▶ _Assignment_: Please reproduce the entries exactly, skipping each picture.

*** Material provided ***

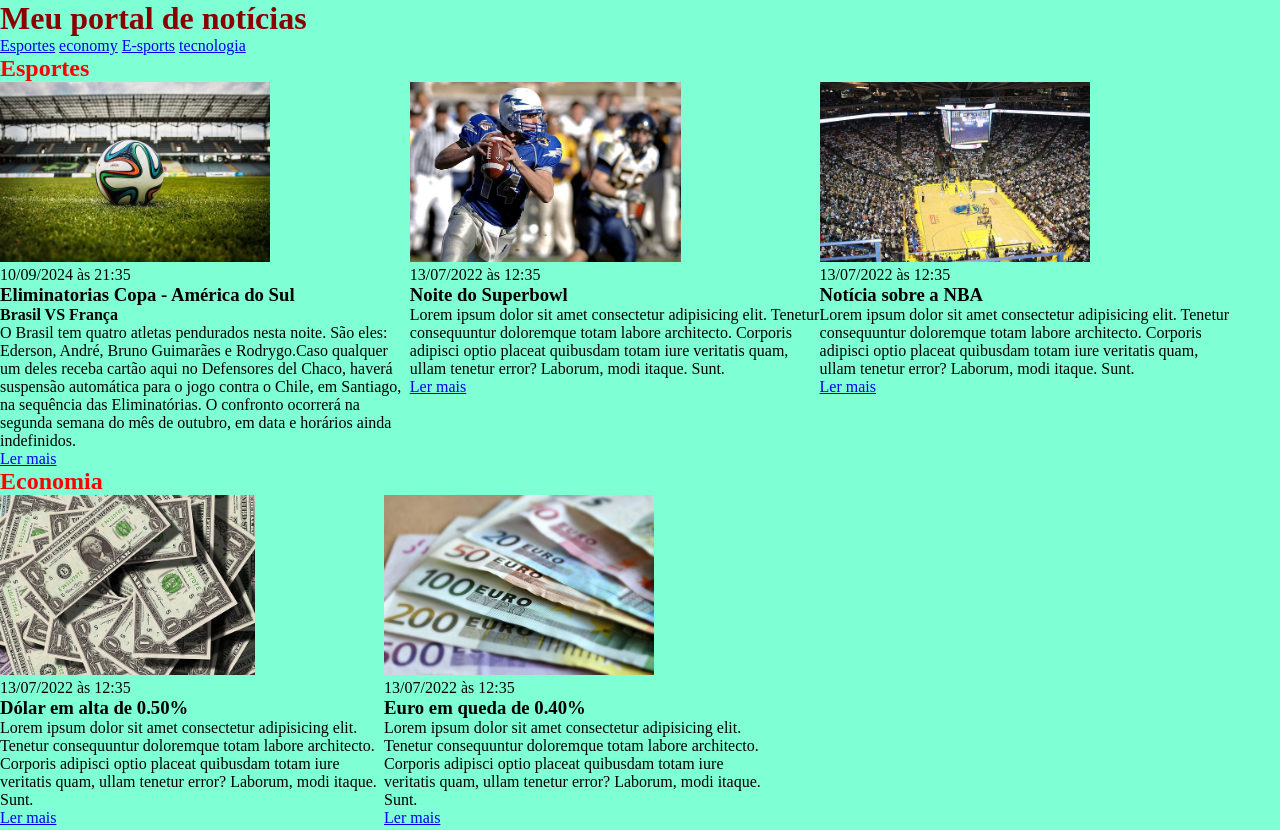
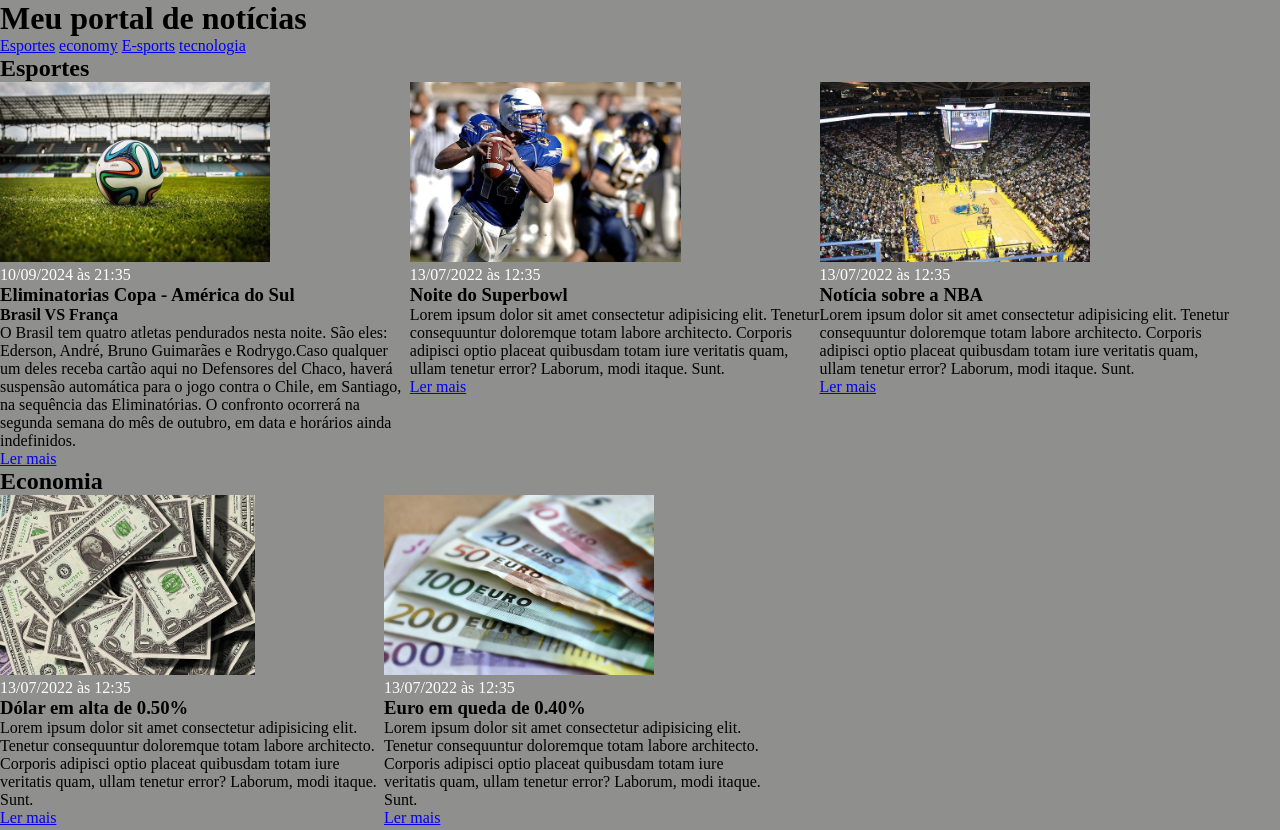
Before and after one commit to davy050/exercicio_CSS, a plain HTML site: page css/index.html in a window 1280 px wide. Shown: the top 830 px of the page. Drawn offline with Linux system fonts and the light colour scheme.

Commit message:
exercicio_css

```diff
--- a/css/index.html
+++ b/css/index.html
@@ -27,7 +27,7 @@
             </ul>
         </nav>
     </header>
-    <section id="Esportes">
+    <section id="esportes">
             <div class="container">
                 <h2>Esportes</h2>
             <div class="articles">
@@ -37,7 +37,7 @@
                         <time>10/09/2024 às 21:35</time>
                     </header>
                     <h3>Eliminatorias Copa - América do Sul</h3>
-                    <h4>Brasil VS França</h4>
+                    <h4><strong>Brasil VS França</strong></h4>
                     <p>
                         O Brasil tem quatro atletas pendurados nesta noite. São eles: Ederson, André, Bruno Guimarães e Rodrygo.Caso qualquer um deles receba cartão aqui no Defensores del Chaco, haverá suspensão automática para o jogo contra o Chile, em Santiago, na sequência das Eliminatórias. O confronto ocorrerá na segunda semana do mês de outubro, em data e horários ainda indefinidos.
                     </p>
@@ -71,7 +71,7 @@
             <div class="section">
                 <h2>Economia</h2>
             <div class="articles">
-                                <article>
+                <article>
                     <img src="./imagens/dolares.jpg" alt="Muitos dólares" />
                     <header>
                         <time>13/07/2022 às 12:35</time>
@@ -135,7 +135,7 @@
         </div>
     </div>
     <section id="tecnologia">
-        <div class="container">
+        <div class="container" id="Tecnologia">
             <h2>Tecnologia</h2>
         <div class="articles">
             <article>
--- a/css/main.css
+++ b/css/main.css
@@ -26,13 +26,13 @@ header li {
 }
 
 body {
-    background-color: aquamarine;
+    background-color: rgb(143, 143, 141);
 }
 
-h2 {
-    color: red;
+time {
+    color: white;
 }
 
-h1 {
-    color: darkred;
+p {
+    color: black;
 }
```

*** End of Material provided ***

▶ _Reply to the task_:
Before and after one commit to davy050/exercicio_CSS, a plain HTML site: page css/index.html in a window 1280 px wide. Shown: the top 830 px of the page. Drawn offline with Linux system fonts and the light colour scheme.

Commit message:
exercicio_css

```diff
--- a/css/index.html
+++ b/css/index.html
@@ -27,7 +27,7 @@
             </ul>
         </nav>
     </header>
-    <section id="Esportes">
+    <section id="esportes">
             <div class="container">
                 <h2>Esportes</h2>
             <div class="articles">
@@ -37,7 +37,7 @@
                         <time>10/09/2024 às 21:35</time>
                     </header>
                     <h3>Eliminatorias Copa - América do Sul</h3>
-                    <h4>Brasil VS França</h4>
+                    <h4><strong>Brasil VS França</strong></h4>
                     <p>
                         O Brasil tem quatro atletas pendurados nesta noite. São eles: Ederson, André, Bruno Guimarães e Rodrygo.Caso qualquer um deles receba cartão aqui no Defensores del Chaco, haverá suspensão automática para o jogo contra o Chile, em Santiago, na sequência das Eliminatórias. O confronto ocorrerá na segunda semana do mês de outubro, em data e horários ainda indefinidos.
                     </p>
@@ -71,7 +71,7 @@
             <div class="section">
                 <h2>Economia</h2>
             <div class="articles">
-                                <article>
+                <article>
                     <img src="./imagens/dolares.jpg" alt="Muitos dólares" />
                     <header>
                         <time>13/07/2022 às 12:35</time>
@@ -135,7 +135,7 @@
         </div>
     </div>
     <section id="tecnologia">
-        <div class="container">
+        <div class="container" id="Tecnologia">
             <h2>Tecnologia</h2>
         <div class="articles">
             <article>
--- a/css/main.css
+++ b/css/main.css
@@ -26,13 +26,13 @@ header li {
 }
 
 body {
-    background-color: aquamarine;
+    background-color: rgb(143, 143, 141);
 }
 
-h2 {
-    color: red;
+time {
+    color: white;
 }
 
-h1 {
-    color: darkred;
+p {
+    color: black;
 }
```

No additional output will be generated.